Three years ago, John Berry, ENO’s Artistic Director, invited acclaimed theatre director Rufus Norris to reinvent Mozart’s Don Giovanni. Unfortunately, it was not much of a success, and was panned by critics. This year, the production has returned to ENO, with some changes, albeit none that are particularly remarkable.

ENO’s publicity machine has, this time round, gone on an advertising offensive. Few who live in London can have failed to notice the provocative posters on the underground: an opened condom wrapper, with the double entendre “Don Giovanni. Coming soon.” emblazoned in blood-red type. It was sufficiently shocking to warrant mention in the LA Times. To me, they suggested a sexually charged, feisty production (though I’m not so sure Don Giovanni would have had time for condoms); alas, it was not to be. Whilst there was nothing offensive about the singing, the design and direction of this particular production were unnecessarily confusing and failed to provide a sense of coherence with the storyline.

I must admit that I was initially drawn in by the bright lighting and pink, heart-shaped balloons (let that say nothing about my character) – they gave a very modern feel. The staging, which was revealed after the overture, was also enticing at first: the folding sets being spun around and taken apart by the stagehands to reveal the different scenes, almost like a magic trick. But then, after the umpteenth change, it got rather distracting. I wanted to listen to the singing, but my eyes kept catching the demon-masked stagehands preparing for another set change. Ian MacNeil’s sets and Nicky Gillibrand’s costumes had a hint of the 1970s about them, but by no means was the opera set definitively in one era: in his “Catalogue Aria”, Leporello put on a PowerPoint-style presentation of Don Giovanni’s sexual conquests as women’s faces were projected onto the walls of the set. That in itself was amusing, but it didn't quite gel with the overall production. The costumes seemed to do away with class differentiation, too.

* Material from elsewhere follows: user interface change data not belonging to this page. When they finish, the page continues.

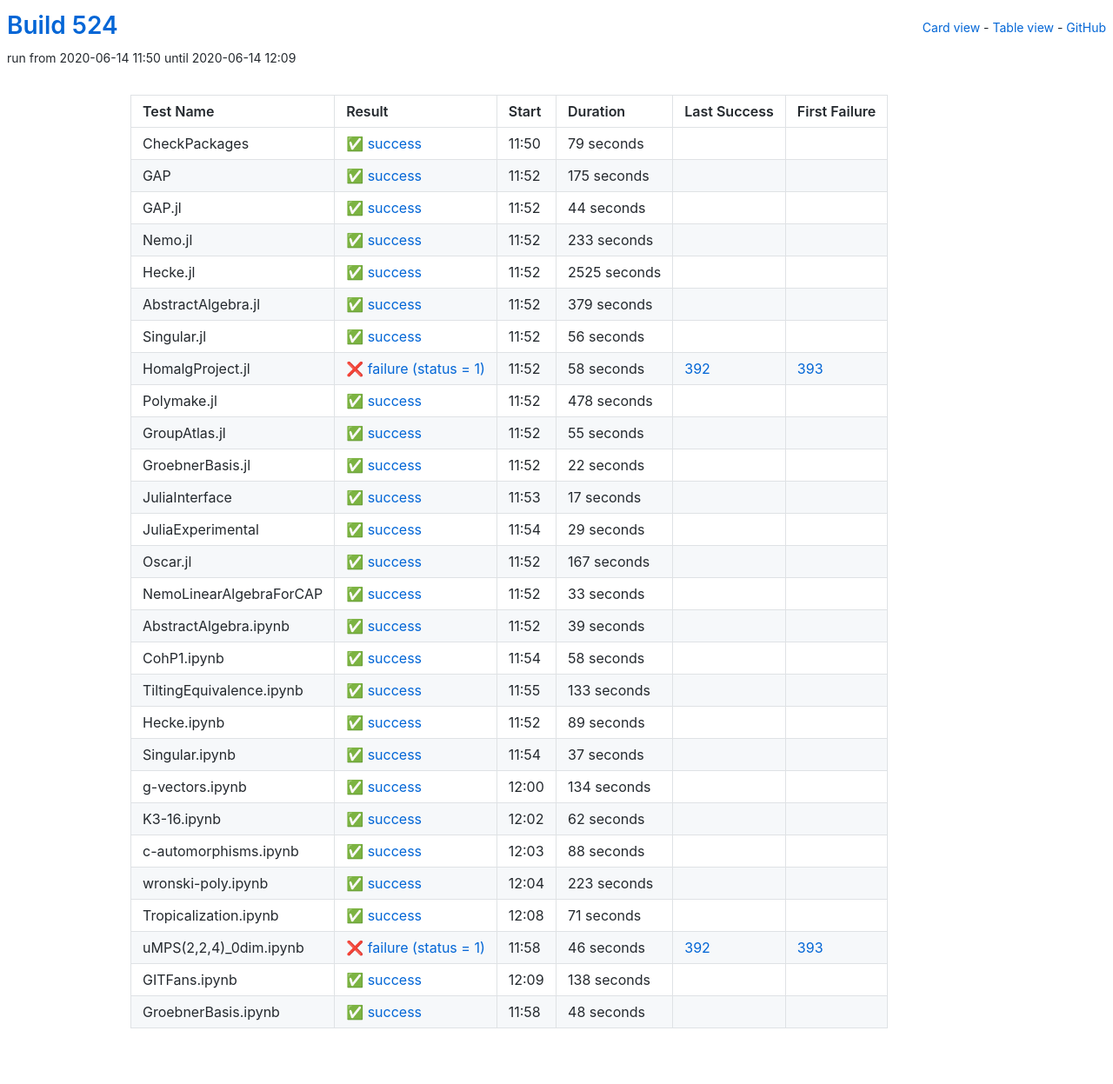
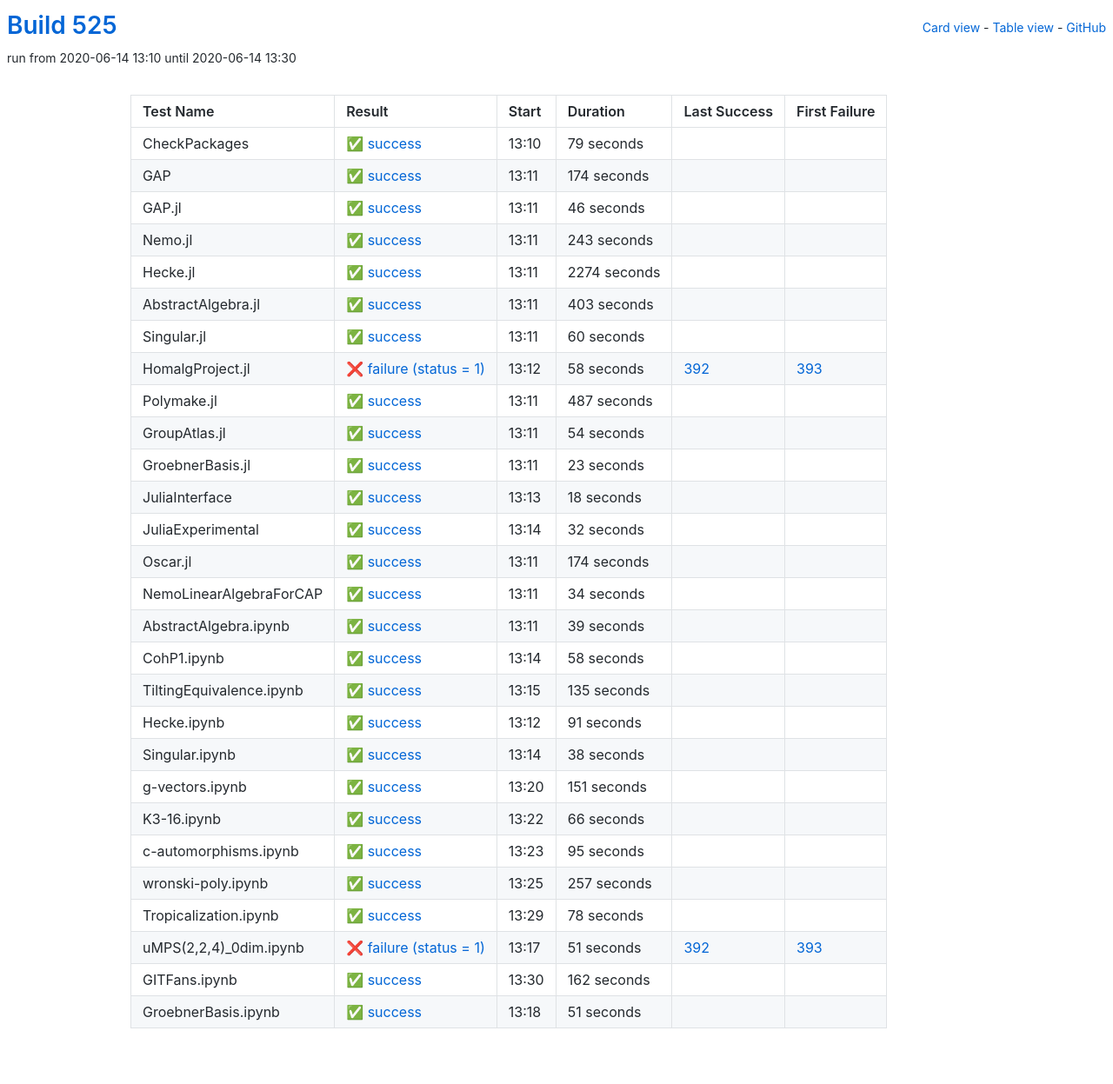
Before and after one commit to oscar-system/oscar-ci-status-1.4, a Jekyll site: the page built from table.html, in a window 1280 px wide. Shown: the whole page at 87% size. Built offline with Jekyll 4.4.1, drawn with Linux system fonts in a browser that asks for light colours.

Commit message:
Build #525

```diff
--- a/_data/ci.yml
+++ b/_data/ci.yml
@@ -1,6 +1,6 @@
 ---
-build: 524
-build_url: https://oscarci.mathematik.uni-kl.de/job/oscar-julia-1.4/524/
+build: 525
+build_url: https://oscarci.mathematik.uni-kl.de/job/oscar-julia-1.4/525/
 job: oscar-julia-1.4
 organization: oscar-system
 repo: oscar-ci-status-1.4
@@ -8,8 +8,8 @@ repourl: https://github.com/oscar-system/oscar-ci-status-1.4
 tests:
 - name: CheckPackages
   id: checkpackages
-  log: https://oscarci.mathematik.uni-kl.de/job/oscar-julia-1.4/524/artifact/logs/build-524/CheckPackages.log
-  start: 2020-06-14 11:50
+  log: https://oscarci.mathematik.uni-kl.de/job/oscar-julia-1.4/525/artifact/logs/build-525/CheckPackages.log
+  start: 2020-06-14 13:10
   success: true
   exitcode: 0
   status: success
@@ -20,80 +20,80 @@ tests:
   first_failure_url:
 - name: GAP
   id: gap
-  log: https://oscarci.mathematik.uni-kl.de/job/oscar-julia-1.4/524/artifact/logs/build-524/GAP.log
-  start: 2020-06-14 11:52
+  log: https://oscarci.mathematik.uni-kl.de/job/oscar-julia-1.4/525/artifact/logs/build-525/GAP.log
+  start: 2020-06-14 13:11
   success: true
   exitcode: 0
   status: success
-  duration: 175
+  duration: 174
   last_success: false
   last_success_url:
   first_failure: false
   first_failure_url:
 - name: GAP.jl
   id: gap-jl
-  log: https://oscarci.mathematik.uni-kl.de/job/oscar-julia-1.4/524/artifact/logs/build-524/GAP.jl.log
-  start: 2020-06-14 11:52
+  log: https://oscarci.mathematik.uni-kl.de/job/oscar-julia-1.4/525/artifact/logs/build-525/GAP.jl.log
+  start: 2020-06-14 13:11
   success: true
   exitcode: 0
   status: success
-  duration: 44
+  duration: 46
   last_success: false
   last_success_url:
   first_failure: false
   first_failure_url:
 - name: Nemo.jl
   id: nemo-jl
-  log: https://oscarci.mathematik.uni-kl.de/job/oscar-julia-1.4/524/artifact/logs/build-524/Nemo.jl.log
-  start: 2020-06-14 11:52
+  log: https://oscarci.mathematik.uni-kl.de/job/oscar-julia-1.4/525/artifact/logs/build-525/Nemo.jl.log
+  start: 2020-06-14 13:11
   success: true
   exitcode: 0
   status: success
-  duration: 233
+  duration: 243
   last_success: false
   last_success_url:
   first_failure: false
   first_failure_url:
 - name: Hecke.jl
   id: hecke-jl
-  log: https://oscarci.mathematik.uni-kl.de/job/oscar-julia-1.4/524/artifact/logs/build-524/Hecke.jl.log
-  start: 2020-06-14 11:52
+  log: https://oscarci.mathematik.uni-kl.de/job/oscar-julia-1.4/525/artifact/logs/build-525/Hecke.jl.log
+  start: 2020-06-14 13:11
   success: true
   exitcode: 0
   status: success
-  duration: 2525
+  duration: 2274
   last_success: false
   last_success_url:
   first_failure: false
   first_failure_url:
 - name: AbstractAlgebra.jl
   id: abstractalgebra-jl
-  log: https://oscarci.mathematik.uni-kl.de/job/oscar-julia-1.4/524/artifact/logs/build-524/AbstractAlgebra.jl.log
-  start: 2020-06-14 11:52
+  log: https://oscarci.mathematik.uni-kl.de/job/oscar-julia-1.4/525/artifact/logs/build-525/AbstractAlgebra.jl.log
+  start: 2020-06-14 13:11
   success: true
   exitcode: 0
   status: success
-  duration: 379
+  duration: 403
   last_success: false
   last_success_url:
   first_failure: false
   first_failure_url:
 - name: Singular.jl
   id: singular-jl
-  log: https://oscarci.mathematik.uni-kl.de/job/oscar-julia-1.4/524/artifact/logs/build-524/Singular.jl.log
-  start: 2020-06-14 11:52
+  log: https://oscarci.mathematik.uni-kl.de/job/oscar-julia-1.4/525/artifact/logs/build-525/Singular.jl.log
+  start: 2020-06-14 13:11
   success: true
   exitcode: 0
   status: success
-  duration: 56
+  duration: 60
   last_success: false
   last_success_url:
   first_failure: false
   first_failure_url:
 - name: HomalgProject.jl
   id: homalgproject-jl
-  log: https://oscarci.mathematik.uni-kl.de/job/oscar-julia-1.4/524/artifact/logs/build-524/HomalgProject.jl.log
-  start: 2020-06-14 11:52
+  log: https://oscarci.mathematik.uni-kl.de/job/oscar-julia-1.4/525/artifact/logs/build-525/HomalgProject.jl.log
+  start: 2020-06-14 13:12
   success: false
   exitcode: 1
   status: failure
@@ -104,92 +104,92 @@ tests:
   first_failure_url: https://oscarci.mathematik.uni-kl.de/job/oscar-julia-1.4/393/
 - name: Polymake.jl
   id: polymake-jl
-  log: https://oscarci.mathematik.uni-kl.de/job/oscar-julia-1.4/524/artifact/logs/build-524/Polymake.jl.log
-  start: 2020-06-14 11:52
+  log: https://oscarci.mathematik.uni-kl.de/job/oscar-julia-1.4/525/artifact/logs/build-525/Polymake.jl.log
+  start: 2020-06-14 13:11
   success: true
   exitcode: 0
   status: success
-  duration: 478
+  duration: 487
   last_success: false
   last_success_url:
   first_failure: false
   first_failure_url:
 - name: GroupAtlas.jl
   id: groupatlas-jl
-  log: https://oscarci.mathematik.uni-kl.de/job/oscar-julia-1.4/524/artifact/logs/build-524/GroupAtlas.jl.log
-  start: 2020-06-14 11:52
+  log: https://oscarci.mathematik.uni-kl.de/job/oscar-julia-1.4/525/artifact/logs/build-525/GroupAtlas.jl.log
+  start: 2020-06-14 13:11
   success: true
   exitcode: 0
   status: success
-  duration: 55
+  duration: 54
   last_success: false
   last_success_url:
   first_failure: false
   first_failure_url:
 - name: GroebnerBasis.jl
   id: groebnerbasis-jl
-  log: https://oscarci.mathematik.uni-kl.de/job/oscar-julia-1.4/524/artifact/logs/build-524/GroebnerBasis.jl.log
-  start: 2020-06-14 11:52
+  log: https://oscarci.mathematik.uni-kl.de/job/oscar-julia-1.4/525/artifact/logs/build-525/GroebnerBasis.jl.log
+  start: 2020-06-14 13:11
   success: true
   exitcode: 0
   status: success
-  duration: 22
+  duration: 23
   last_success: false
   last_success_url:
   first_failure: false
   first_failure_url:
 - name: JuliaInterface
   id: juliainterface
-  log: https://oscarci.mathematik.uni-kl.de/job/oscar-julia-1.4/524/artifact/logs/build-524/JuliaInterface.log
-  start: 2020-06-14 11:53
+  log: https://oscarci.mathematik.uni-kl.de/job/oscar-julia-1.4/525/artifact/logs/build-525/JuliaInterface.log
+  start: 2020-06-14 13:13
   success: true
   exitcode: 0
   status: success
-  duration: 17
+  duration: 18
   last_success: false
   last_success_url:
   first_failure: false
   first_failure_url:
 - name: JuliaExperimental
   id: juliaexperimental
-  log: https://oscarci.mathematik.uni-kl.de/job/oscar-julia-1.4/524/artifact/logs/build-524/JuliaExperimental.log
-  start: 2020-06-14 11:54
+  log: https://oscarci.mathematik.uni-kl.de/job/oscar-julia-1.4/525/artifact/logs/build-525/JuliaExperimental.log
+  start: 2020-06-14 13:14
   success: true
   exitcode: 0
   status: success
-  duration: 29
+  duration: 32
   last_success: false
   last_success_url:
   first_failure: false
   first_failure_url:
 - name: Oscar.jl
   id: oscar-jl
-  log: https://oscarci.mathematik.uni-kl.de/job/oscar-julia-1.4/524/artifact/logs/build-524/Oscar.jl.log
-  start: 2020-06-14 11:52
+  log: https://oscarci.mathematik.uni-kl.de/job/oscar-julia-1.4/525/artifact/logs/build-525/Oscar.jl.log
+  start: 2020-06-14 13:11
   success: true
   exitcode: 0
   status: success
-  duration: 167
+  duration: 174
   last_success: false
   last_success_url:
   first_failure: false
   first_failure_url:
 - name: NemoLinearAlgebraForCAP
   id: nemolinearalgebraforcap
-  log: https://oscarci.mathematik.uni-kl.de/job/oscar-julia-1.4/524/artifact/logs/build-524/NemoLinearAlgebraForCAP.log
-  start: 2020-06-14 11:52
+  log: https://oscarci.mathematik.uni-kl.de/job/oscar-julia-1.4/525/artifact/logs/build-525/NemoLinearAlgebraForCAP.log
+  start: 2020-06-14 13:11
   success: true
   exitcode: 0
   status: success
-  duration: 33
+  duration: 34
   last_success: false
   last_success_url:
   first_failure: false
   first_failure_url:
 - name: AbstractAlgebra.ipynb
   id: abstractalgebra-ipynb
-  log: https://oscarci.mathematik.uni-kl.de/job/oscar-julia-1.4/524/artifact/logs/build-524/AbstractAlgebra.ipynb.log
-  start: 2020-06-14 11:52
+  log: https://oscarci.mathematik.uni-kl.de/job/oscar-julia-1.4/525/artifact/logs/build-525/AbstractAlgebra.ipynb.log
+  start: 2020-06-14 13:11
   success: true
   exitcode: 0
   status: success
@@ -200,8 +200,8 @@ tests:
   first_failure_url:
 - name: CohP1.ipynb
   id: cohp1-ipynb
-  log: https://oscarci.mathematik.uni-kl.de/job/oscar-julia-1.4/524/artifact/logs/build-524/CohP1.ipynb.log
-  start: 2020-06-14 11:54
+  log: https://oscarci.mathematik.uni-kl.de/job/oscar-julia-1.4/525/artifact/logs/build-525/CohP1.ipynb.log
+  start: 2020-06-14 13:14
   success: true
   exitcode: 0
   status: success
@@ -212,132 +212,132 @@ tests:
   first_failure_url:
 - name: TiltingEquivalence.ipynb
   id: tiltingequivalence-ipynb
-  log: https://oscarci.mathematik.uni-kl.de/job/oscar-julia-1.4/524/artifact/logs/build-524/TiltingEquivalence.ipynb.log
-  start: 2020-06-14 11:55
+  log: https://oscarci.mathematik.uni-kl.de/job/oscar-julia-1.4/525/artifact/logs/build-525/TiltingEquivalence.ipynb.log
+  start: 2020-06-14 13:15
   success: true
   exitcode: 0
   status: success
-  duration: 133
+  duration: 135
   last_success: false
   last_success_url:
   first_failure: false
   first_failure_url:
 - name: Hecke.ipynb
   id: hecke-ipynb
-  log: https://oscarci.mathematik.uni-kl.de/job/oscar-julia-1.4/524/artifact/logs/build-524/Hecke.ipynb.log
-  start: 2020-06-14 11:52
+  log: https://oscarci.mathematik.uni-kl.de/job/oscar-julia-1.4/525/artifact/logs/build-525/Hecke.ipynb.log
+  start: 2020-06-14 13:12
   success: true
   exitcode: 0
   status: success
-  duration: 89
+  duration: 91
   last_success: false
   last_success_url:
   first_failure: false
   first_failure_url:
 - name: Singular.ipynb
   id: singular-ipynb
-  log: https://oscarci.mathematik.uni-kl.de/job/oscar-julia-1.4/524/artifact/logs/build-524/Singular.ipynb.log
-  start: 2020-06-14 11:54
+  log: https://oscarci.mathematik.uni-kl.de/job/oscar-julia-1.4/525/artifact/logs/build-525/Singular.ipynb.log
+  start: 2020-06-14 13:14
   success: true
   exitcode: 0
   status: success
-  duration: 37
+  duration: 38
   last_success: false
   last_success_url:
   first_failure: false
   first_failure_url:
 - name: g-vectors.ipynb
   id: g-vectors-ipynb
-  log: https://oscarci.mathematik.uni-kl.de/job/oscar-julia-1.4/524/artifact/logs/build-524/g-vectors.ipynb.log
-  start: 2020-06-14 12:00
+  log: https://oscarci.mathematik.uni-kl.de/job/oscar-julia-1.4/525/artifact/logs/build-525/g-vectors.ipynb.log
+  start: 2020-06-14 13:20
   success: true
   exitcode: 0
   status: success
-  duration: 134
+  duration: 151
   last_success: false
   last_success_url:
   first_failure: false
   first_failure_url:
 - name: K3-16.ipynb
   id: k3-16-ipynb
-  log: https://oscarci.mathematik.uni-kl.de/job/oscar-julia-1.4/524/artifact/logs/build-524/K3-16.ipynb.log
-  start: 2020-06-14 12:02
+  log: https://oscarci.mathematik.uni-kl.de/job/oscar-julia-1.4/525/artifact/logs/build-525/K3-16.ipynb.log
+  start: 2020-06-14 13:22
   success: true
   exitcode: 0
   status: success
-  duration: 62
+  duration: 66
   last_success: false
   last_success_url:
   first_failure: false
   first_failure_url:
 - name: c-automorphisms.ipynb
   id: c-automorphisms-ipynb
-  log: https://oscarci.mathematik.uni-kl.de/job/oscar-julia-1.4/524/artifact/logs/build-524/c-automorphisms.ipynb.log
-  start: 2020-06-14 12:03
+  log: https://oscarci.mathematik.uni-kl.de/job/oscar-julia-1.4/525/artifact/logs/build-525/c-automorphisms.ipynb.log
+  start: 2020-06-14 13:23
   success: true
   exitcode: 0
   status: success
-  duration: 88
+  duration: 95
   last_success: false
   last_success_url:
   first_failure: false
   first_failure_url:
 - name: wronski-poly.ipynb
   id: wronski-poly-ipynb
-  log: https://oscarci.mathematik.uni-kl.de/job/oscar-julia-1.4/524/artifact/logs/build-524/wronski-poly.ipynb.log
-  start: 2020-06-14 12:04
+  log: https://oscarci.mathematik.uni-kl.de/job/oscar-julia-1.4/525/artifact/logs/build-525/wronski-poly.ipynb.log
+  start: 2020-06-14 13:25
   success: true
   exitcode: 0
   status: success
-  duration: 223
+  duration: 257
   last_success: false
   last_success_url:
   first_failure: false
   first_failure_url:
 - name: Tropicalization.ipynb
   id: tropicalization-ipynb
-  log: https://oscarci.mathematik.uni-kl.de/job/oscar-julia-1.4/524/artifact/logs/build-524/Tropicalization.ipynb.log
-  start: 2020-06-14 12:08
+  log: https://oscarci.mathematik.uni-kl.de/job/oscar-julia-1.4/525/artifact/logs/build-525/Tropicalization.ipynb.log
+  start: 2020-06-14 13:29
   success: true
   exitcode: 0
   status: success
-  duration: 71
+  duration: 78
   last_success: false
   last_success_url:
   first_failure: false
   first_failure_url:
 - name: uMPS(2,2,4)_0dim.ipynb
   id: umps-2-2-4-0dim-ipynb
-  log: https://oscarci.mathematik.uni-kl.de/job/oscar-julia-1.4/524/artifact/logs/build-524/uMPS-2-2-4-_0dim.ipynb.log
-  start: 2020-06-14 11:58
+  log: https://oscarci.mathematik.uni-kl.de/job/oscar-julia-1.4/525/artifact/logs/build-525/uMPS-2-2-4-_0dim.ipynb.log
+  start: 2020-06-14 13:17
   success: false
   exitcode: 1
   status: failure
-  duration: 46
+  duration: 51
   last_success: 392
   last_success_url: https://oscarci.mathematik.uni-kl.de/job/oscar-julia-1.4/392/
   first_failure: 393
   first_failure_url: https://oscarci.mathematik.uni-kl.de/job/oscar-julia-1.4/393/
 - name: GITFans.ipynb
   id: gitfans-ipynb
-  log: https://oscarci.mathematik.uni-kl.de/job/oscar-julia-1.4/524/artifact/logs/build-524/GITFans.ipynb.log
-  start: 2020-06-14 12:09
+  log: https://oscarci.mathematik.uni-kl.de/job/oscar-julia-1.4/525/artifact/logs/build-525/GITFans.ipynb.log
+  start: 2020-06-14 13:30
   success: true
   exitcode: 0
   status: success
-  duration: 138
+  duration: 162
   last_success: false
   last_success_url:
   first_failure: false
   first_failure_url:
 - name: GroebnerBasis.ipynb
   id: groebnerbasis-ipynb
-  log: https://oscarci.mathematik.uni-kl.de/job/oscar-julia-1.4/524/artifact/logs/build-524/GroebnerBasis.ipynb.log
-  start: 2020-06-14 11:58
+  log: https://oscarci.mathematik.uni-kl.de/job/oscar-julia-1.4/525/artifact/logs/build-525/GroebnerBasis.ipynb.log
+  start: 2020-06-14 13:18
   success: true
   exitcode: 0
   status: success
-  duration: 48
+  duration: 51
   last_success: false
   last_success_url:
   first_failure: false
```
Also changed, not shown: README.md.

Iain Paterson’s Don Giovanni was less of a convivial charmer than a frightening sexual predator (the rape scene in the first act set the tone, and Leporello’s casting as a Shameless character-cum-paparazzo, constantly snapping away at his master and whichever woman lay under him, perpetuated this idea). His singing, though, was charming, and it seemed as though he was trying hard to reclaim some of the original Don Giovanni’s character from under the production team’s feet. Katherine Broderick (Donna Anna) gave a confident performance, though her coloratura lacked the technical precision with which she executed her other singing. A little loud at times, she balanced well with Ben Johnson’s fine Don Ottavio. Darren Jeffrey made an enjoyable, humorous Leporello, though occasionally his voice was difficult to hear over the orchestra. Humorous, too, was Sarah Redgwick’s neurotic, crazed Donna Elvira, with some good singing and fine acting. Sarah Tynan’s singing made for an ironically classy Zerlina, alongside John Molloy’s somewhat less exciting Masetto. As ever, Edward Gardner brought his customary precision and enthusiasm to the pit, with ENO’s orchestra providing an assured performance.

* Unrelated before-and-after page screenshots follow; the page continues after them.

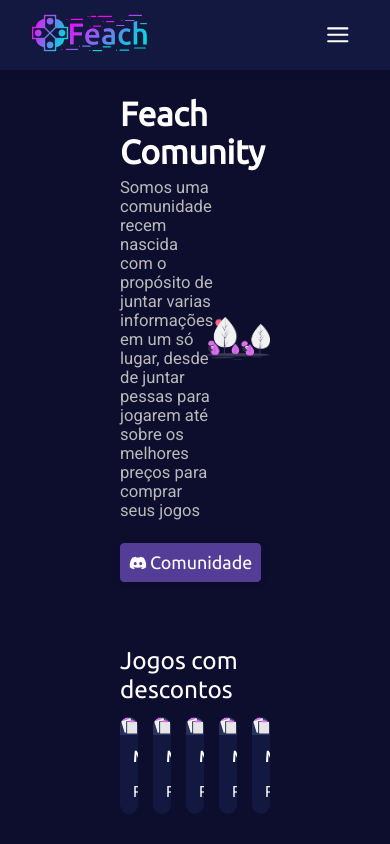
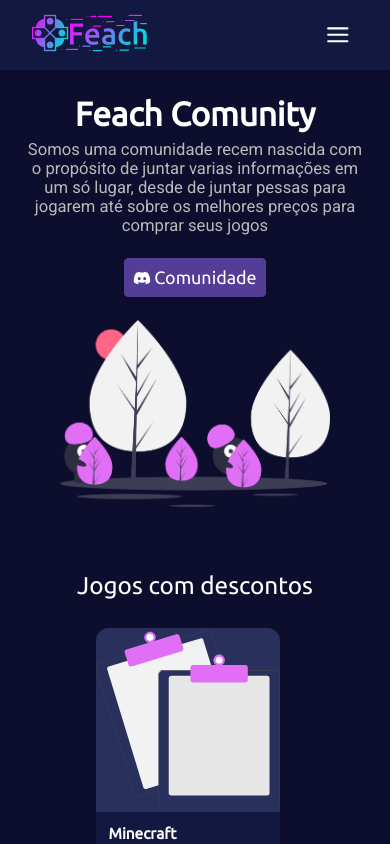
Before and after one commit to miguel5g/feach-web, a Next.js app: page / in a window 390 px wide. Shown: the top 844 px of the page. Built offline with nearby package versions, Linux system fonts and the light colour scheme; no server answers.

Commit message:
Adicionado responsividade para página Index

```diff
--- a/src/styles/pages/Index.ts
+++ b/src/styles/pages/Index.ts
@@ -11,13 +11,17 @@
   display: flex;
 
   margin: 25px 60px;
+
+  @media (max-width: 826px) {
+    margin: 25px;
+  }
 `;
 
 /* Section 1 */
 
 export const S1 = styled(Section)`
   align-items: center;
-  justify-content: space-between;
+  justify-content: center;
 
   padding: 0 60px;
 
@@ -26,7 +30,29 @@
     flex-direction: column;
     align-items: flex-start;
 
-    max-width: 42%;
+    max-width: 600px;
+    margin-right: 60px;
+  }
+
+  @media (max-width: 1600px) {
+    justify-content: space-between;
+  }
+
+  @media (max-width: 900px) {
+    flex-direction: column;
+    justify-content: center;
+    align-items: center;
+
+    padding: 0;
+
+    & > div {
+      text-align: center;
+      justify-content: center;
+      align-items: center;
+
+      margin-right: 0;
+      margin-bottom: 23px;
+    }
   }
 `;
 
@@ -46,6 +72,8 @@
 
 export const S1Image = styled.img`
   width: 42%;
+  max-width: 462px;
+  min-width: 270px;
 `;
 
 export const StyledLink = styled(BaseLink)`
@@ -55,9 +83,14 @@
 
 export const S2 = styled(Section)`
   flex-direction: column;
+  align-items: center;
 
   margin-top: 64px;
   padding: 0 60px;
+
+  @media (max-width: 768px) {
+    padding: 0;
+  }
 `;
 
 export const S2Title = styled.h3`
@@ -71,6 +104,8 @@
 
 export const S2GameList = styled.ul`
   display: flex;
+  flex-wrap: wrap;
+  justify-content: center;
 
   list-style: none;
 `;
@@ -80,6 +115,7 @@
   flex-direction: column;
 
   width: 184px;
+  margin: 15px 0;
   margin-right: 15px;
 
   border-radius: 13px;
```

It is a disappointing result for ENO, who, after the last panning this production received, might have been wise to change the production more radically. The fact that Norris is a theatre producer showed, but so also did a certain insensitivity to the singing and to the storyline of this comic opera. Drawing in a director from outside opera may have its advantages, but on this occasion, it failed to work. There are, though, many laugh-out-loud moments in this production, largely provided by Jeremy Sams’ well-observed English translation of Da Ponte’s libretto, which made it superficially enjoyable; however, it is a disappointing production overall. Perhaps the provocative publicity will draw in the crowds, but that remains to be seen.